[Saved entries]
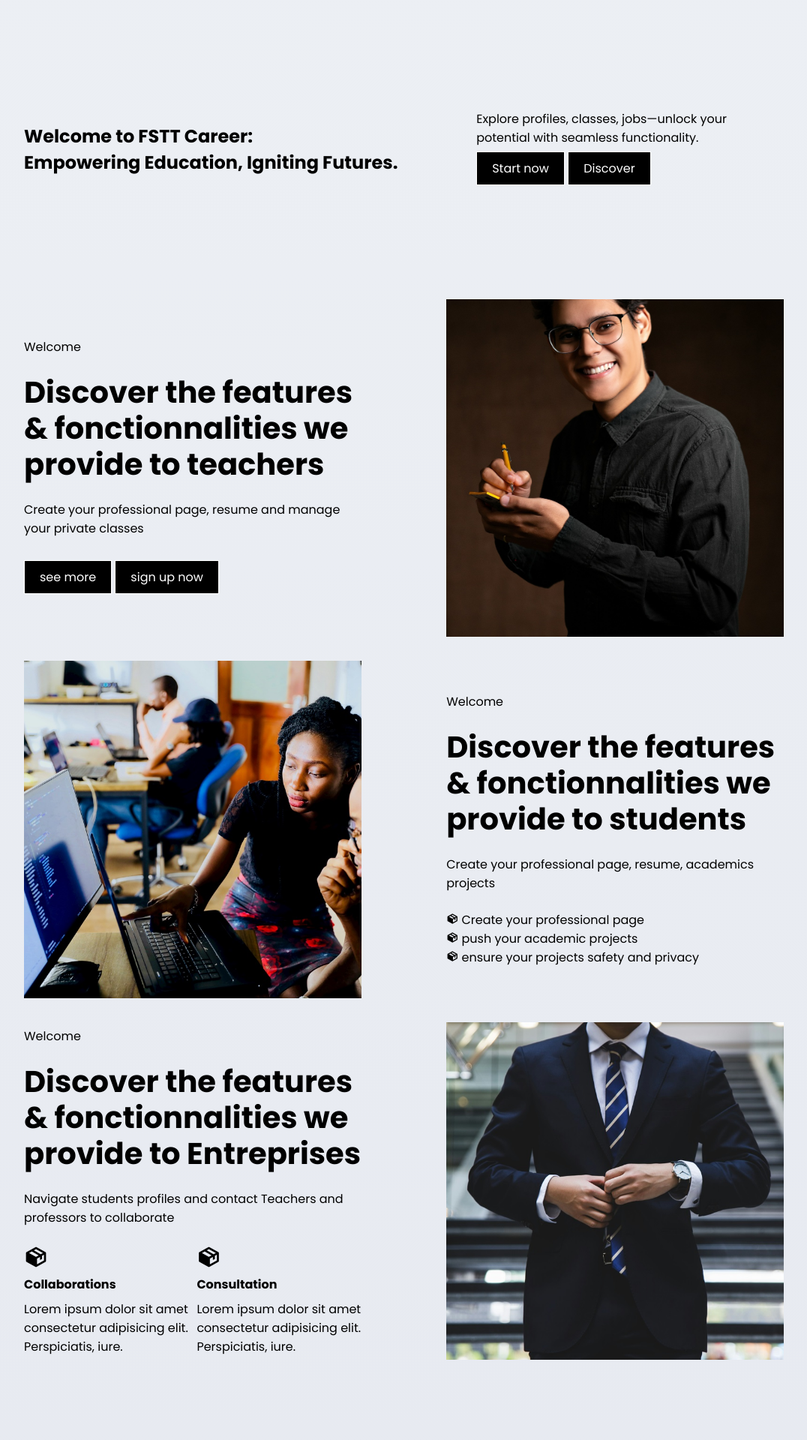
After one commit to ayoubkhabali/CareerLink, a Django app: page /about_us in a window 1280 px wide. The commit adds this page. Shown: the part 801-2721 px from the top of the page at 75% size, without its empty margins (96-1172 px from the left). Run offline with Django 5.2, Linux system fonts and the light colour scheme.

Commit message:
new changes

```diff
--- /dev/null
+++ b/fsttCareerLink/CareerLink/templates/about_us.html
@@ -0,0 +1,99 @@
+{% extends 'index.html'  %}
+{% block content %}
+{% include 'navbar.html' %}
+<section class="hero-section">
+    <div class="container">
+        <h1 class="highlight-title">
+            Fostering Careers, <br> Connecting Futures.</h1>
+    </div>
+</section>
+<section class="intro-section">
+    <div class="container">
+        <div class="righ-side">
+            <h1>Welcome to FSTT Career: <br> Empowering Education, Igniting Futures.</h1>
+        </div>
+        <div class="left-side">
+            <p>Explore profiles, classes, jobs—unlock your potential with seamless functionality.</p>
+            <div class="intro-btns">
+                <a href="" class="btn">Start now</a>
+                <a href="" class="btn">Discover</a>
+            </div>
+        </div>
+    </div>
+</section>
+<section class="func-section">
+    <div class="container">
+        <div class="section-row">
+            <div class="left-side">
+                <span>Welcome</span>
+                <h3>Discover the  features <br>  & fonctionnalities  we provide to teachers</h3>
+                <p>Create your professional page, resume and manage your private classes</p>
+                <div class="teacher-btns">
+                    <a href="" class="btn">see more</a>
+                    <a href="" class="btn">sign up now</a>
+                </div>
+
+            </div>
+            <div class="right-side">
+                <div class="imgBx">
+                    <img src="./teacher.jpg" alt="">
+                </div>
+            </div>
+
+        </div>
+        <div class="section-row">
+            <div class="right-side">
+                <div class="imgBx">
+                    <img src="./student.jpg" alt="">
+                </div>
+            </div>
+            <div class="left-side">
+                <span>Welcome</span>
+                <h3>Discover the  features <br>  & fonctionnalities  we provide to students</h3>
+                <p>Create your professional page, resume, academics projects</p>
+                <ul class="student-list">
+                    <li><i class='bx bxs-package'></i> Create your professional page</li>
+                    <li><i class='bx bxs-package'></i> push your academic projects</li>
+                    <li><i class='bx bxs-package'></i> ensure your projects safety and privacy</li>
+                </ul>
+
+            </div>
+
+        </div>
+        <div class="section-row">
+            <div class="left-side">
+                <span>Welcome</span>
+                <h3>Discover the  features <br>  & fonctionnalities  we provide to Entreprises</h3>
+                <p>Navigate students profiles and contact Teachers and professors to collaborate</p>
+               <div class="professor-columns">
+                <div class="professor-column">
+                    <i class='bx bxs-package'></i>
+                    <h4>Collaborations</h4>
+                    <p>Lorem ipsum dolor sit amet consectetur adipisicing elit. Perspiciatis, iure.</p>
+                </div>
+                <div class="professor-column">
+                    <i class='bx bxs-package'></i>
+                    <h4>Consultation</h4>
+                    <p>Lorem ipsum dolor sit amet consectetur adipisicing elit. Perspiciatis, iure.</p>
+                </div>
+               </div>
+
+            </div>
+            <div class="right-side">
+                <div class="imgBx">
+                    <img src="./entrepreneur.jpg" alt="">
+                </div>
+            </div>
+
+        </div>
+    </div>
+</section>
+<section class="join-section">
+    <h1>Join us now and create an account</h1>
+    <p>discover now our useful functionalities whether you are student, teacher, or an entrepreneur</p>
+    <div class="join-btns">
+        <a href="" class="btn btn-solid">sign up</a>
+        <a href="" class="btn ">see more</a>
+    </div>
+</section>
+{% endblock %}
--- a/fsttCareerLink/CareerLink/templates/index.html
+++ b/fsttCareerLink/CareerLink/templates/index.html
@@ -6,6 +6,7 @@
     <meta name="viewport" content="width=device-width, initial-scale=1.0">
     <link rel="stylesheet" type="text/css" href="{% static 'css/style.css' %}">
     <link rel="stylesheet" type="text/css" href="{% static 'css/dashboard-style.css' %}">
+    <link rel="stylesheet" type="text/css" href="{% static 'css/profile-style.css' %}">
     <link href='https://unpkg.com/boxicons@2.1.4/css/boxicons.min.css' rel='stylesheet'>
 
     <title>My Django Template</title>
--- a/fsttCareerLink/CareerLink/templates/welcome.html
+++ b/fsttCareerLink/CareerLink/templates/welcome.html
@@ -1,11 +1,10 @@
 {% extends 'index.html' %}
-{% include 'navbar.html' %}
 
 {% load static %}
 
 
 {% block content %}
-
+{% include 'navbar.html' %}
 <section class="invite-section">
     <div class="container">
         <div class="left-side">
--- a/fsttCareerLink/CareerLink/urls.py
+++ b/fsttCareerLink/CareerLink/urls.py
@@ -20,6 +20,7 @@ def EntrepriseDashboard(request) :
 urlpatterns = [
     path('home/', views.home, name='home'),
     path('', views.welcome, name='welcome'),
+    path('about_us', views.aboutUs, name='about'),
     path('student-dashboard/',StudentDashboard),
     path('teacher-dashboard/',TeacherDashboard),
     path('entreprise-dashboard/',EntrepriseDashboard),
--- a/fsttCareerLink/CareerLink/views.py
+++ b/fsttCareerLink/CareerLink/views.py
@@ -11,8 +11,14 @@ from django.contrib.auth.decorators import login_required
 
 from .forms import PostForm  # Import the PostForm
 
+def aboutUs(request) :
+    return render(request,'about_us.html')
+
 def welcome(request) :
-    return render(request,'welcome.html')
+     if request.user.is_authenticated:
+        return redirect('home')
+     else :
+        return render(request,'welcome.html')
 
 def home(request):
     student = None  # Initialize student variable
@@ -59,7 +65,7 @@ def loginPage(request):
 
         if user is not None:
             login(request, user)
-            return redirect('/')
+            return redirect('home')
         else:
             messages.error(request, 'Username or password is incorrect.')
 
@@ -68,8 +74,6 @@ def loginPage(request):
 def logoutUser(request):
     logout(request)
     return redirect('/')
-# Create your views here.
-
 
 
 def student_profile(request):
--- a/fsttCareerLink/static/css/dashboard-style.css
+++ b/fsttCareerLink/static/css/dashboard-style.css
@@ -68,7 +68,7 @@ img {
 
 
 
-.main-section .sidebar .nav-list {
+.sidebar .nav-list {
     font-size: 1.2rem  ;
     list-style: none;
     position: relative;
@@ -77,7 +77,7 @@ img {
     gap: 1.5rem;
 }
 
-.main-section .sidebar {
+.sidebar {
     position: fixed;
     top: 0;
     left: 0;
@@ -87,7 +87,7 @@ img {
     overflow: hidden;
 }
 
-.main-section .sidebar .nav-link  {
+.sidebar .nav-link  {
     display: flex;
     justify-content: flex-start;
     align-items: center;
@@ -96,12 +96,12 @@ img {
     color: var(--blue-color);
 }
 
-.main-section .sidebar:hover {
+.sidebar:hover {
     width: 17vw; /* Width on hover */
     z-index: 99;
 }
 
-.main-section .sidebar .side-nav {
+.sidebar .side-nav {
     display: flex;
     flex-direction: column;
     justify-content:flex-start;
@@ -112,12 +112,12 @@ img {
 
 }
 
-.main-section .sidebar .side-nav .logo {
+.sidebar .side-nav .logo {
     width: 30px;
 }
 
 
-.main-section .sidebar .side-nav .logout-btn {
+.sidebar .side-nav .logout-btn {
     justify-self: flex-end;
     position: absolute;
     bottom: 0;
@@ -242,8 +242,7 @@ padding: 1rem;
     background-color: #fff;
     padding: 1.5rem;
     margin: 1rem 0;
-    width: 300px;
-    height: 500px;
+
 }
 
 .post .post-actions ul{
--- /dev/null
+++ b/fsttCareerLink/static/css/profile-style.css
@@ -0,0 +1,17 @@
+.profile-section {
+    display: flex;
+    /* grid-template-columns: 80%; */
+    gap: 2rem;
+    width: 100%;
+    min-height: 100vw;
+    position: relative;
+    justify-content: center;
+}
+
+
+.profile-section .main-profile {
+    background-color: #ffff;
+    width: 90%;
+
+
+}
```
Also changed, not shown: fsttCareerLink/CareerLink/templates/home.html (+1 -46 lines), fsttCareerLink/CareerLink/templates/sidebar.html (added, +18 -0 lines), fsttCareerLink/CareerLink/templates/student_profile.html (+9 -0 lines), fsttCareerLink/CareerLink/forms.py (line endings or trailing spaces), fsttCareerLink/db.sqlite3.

■ **Description of the task**
For every line above that holds the word "color", report the whole line.

■ **Written solution**
     color: var(--blue-color);
     background-color: #fff;
+    background-color: #ffff;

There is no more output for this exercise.